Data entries
******

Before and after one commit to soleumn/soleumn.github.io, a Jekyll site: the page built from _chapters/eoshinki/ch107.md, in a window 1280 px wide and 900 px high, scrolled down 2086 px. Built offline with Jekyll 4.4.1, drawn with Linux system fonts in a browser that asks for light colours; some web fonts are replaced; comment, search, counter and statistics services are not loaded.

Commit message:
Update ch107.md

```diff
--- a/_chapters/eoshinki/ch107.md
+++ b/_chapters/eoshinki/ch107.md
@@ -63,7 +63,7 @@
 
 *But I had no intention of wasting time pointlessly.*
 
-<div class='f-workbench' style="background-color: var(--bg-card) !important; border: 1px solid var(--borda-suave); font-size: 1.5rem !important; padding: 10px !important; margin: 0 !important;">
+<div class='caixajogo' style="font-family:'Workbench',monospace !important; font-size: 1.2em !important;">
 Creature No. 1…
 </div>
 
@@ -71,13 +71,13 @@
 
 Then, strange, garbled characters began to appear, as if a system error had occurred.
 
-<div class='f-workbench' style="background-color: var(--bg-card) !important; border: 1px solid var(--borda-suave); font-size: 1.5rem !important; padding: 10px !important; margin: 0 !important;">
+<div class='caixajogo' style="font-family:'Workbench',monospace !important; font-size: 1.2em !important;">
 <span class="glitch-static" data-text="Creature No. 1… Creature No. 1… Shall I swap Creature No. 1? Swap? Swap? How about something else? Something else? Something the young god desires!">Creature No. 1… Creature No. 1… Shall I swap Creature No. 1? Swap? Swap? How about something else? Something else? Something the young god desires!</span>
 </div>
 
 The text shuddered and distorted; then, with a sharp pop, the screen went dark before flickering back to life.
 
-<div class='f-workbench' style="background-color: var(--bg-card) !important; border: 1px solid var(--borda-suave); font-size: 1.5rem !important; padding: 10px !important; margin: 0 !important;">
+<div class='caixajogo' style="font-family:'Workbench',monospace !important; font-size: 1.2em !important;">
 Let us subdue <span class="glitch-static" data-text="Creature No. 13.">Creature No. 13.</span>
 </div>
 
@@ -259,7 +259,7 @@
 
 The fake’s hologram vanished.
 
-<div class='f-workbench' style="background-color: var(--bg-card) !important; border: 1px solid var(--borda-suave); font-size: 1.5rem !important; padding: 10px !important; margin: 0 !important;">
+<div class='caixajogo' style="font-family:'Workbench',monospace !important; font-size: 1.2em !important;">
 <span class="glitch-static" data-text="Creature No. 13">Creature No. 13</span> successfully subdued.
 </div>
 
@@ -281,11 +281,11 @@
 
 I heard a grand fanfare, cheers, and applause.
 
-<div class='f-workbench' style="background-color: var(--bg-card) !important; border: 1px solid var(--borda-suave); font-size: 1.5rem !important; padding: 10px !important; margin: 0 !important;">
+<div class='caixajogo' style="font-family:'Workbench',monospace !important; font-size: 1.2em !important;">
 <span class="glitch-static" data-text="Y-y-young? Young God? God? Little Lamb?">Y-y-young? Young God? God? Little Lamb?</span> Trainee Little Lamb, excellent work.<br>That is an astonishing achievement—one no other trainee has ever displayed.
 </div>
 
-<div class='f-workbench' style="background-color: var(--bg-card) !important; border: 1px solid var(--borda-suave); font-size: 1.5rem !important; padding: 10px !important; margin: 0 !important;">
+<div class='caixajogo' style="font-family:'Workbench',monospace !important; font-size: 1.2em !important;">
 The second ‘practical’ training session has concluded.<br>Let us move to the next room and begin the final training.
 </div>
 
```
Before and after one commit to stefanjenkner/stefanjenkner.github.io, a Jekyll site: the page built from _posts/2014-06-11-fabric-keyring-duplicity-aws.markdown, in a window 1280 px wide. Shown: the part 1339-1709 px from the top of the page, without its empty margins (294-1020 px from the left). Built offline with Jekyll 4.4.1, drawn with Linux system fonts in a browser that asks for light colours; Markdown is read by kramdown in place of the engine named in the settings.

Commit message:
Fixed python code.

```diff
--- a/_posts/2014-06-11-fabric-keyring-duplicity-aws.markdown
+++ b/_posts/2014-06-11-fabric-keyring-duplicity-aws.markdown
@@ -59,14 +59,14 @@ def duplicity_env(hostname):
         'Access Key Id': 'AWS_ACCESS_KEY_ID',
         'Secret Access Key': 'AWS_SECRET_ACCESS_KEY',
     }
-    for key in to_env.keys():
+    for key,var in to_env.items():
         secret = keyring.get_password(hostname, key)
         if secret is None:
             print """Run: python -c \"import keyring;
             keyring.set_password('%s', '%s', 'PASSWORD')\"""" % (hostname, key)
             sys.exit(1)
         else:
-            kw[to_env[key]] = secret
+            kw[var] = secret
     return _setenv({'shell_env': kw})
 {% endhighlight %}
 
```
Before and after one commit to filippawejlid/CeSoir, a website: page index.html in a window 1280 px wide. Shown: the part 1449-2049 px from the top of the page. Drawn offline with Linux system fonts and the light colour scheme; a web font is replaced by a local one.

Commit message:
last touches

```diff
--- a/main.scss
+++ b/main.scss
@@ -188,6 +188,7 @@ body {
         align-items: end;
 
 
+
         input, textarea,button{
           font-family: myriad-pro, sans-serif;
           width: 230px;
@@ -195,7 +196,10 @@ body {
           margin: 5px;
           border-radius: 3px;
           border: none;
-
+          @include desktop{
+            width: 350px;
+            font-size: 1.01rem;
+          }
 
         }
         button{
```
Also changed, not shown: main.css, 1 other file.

******

◆ WHAT THE TASK ASKS
Look through the data above for the string "items" and copy every line where it appears.

◆ COMPLETED EXERCISE
+    for key,var in to_env.items():
         align-items: end;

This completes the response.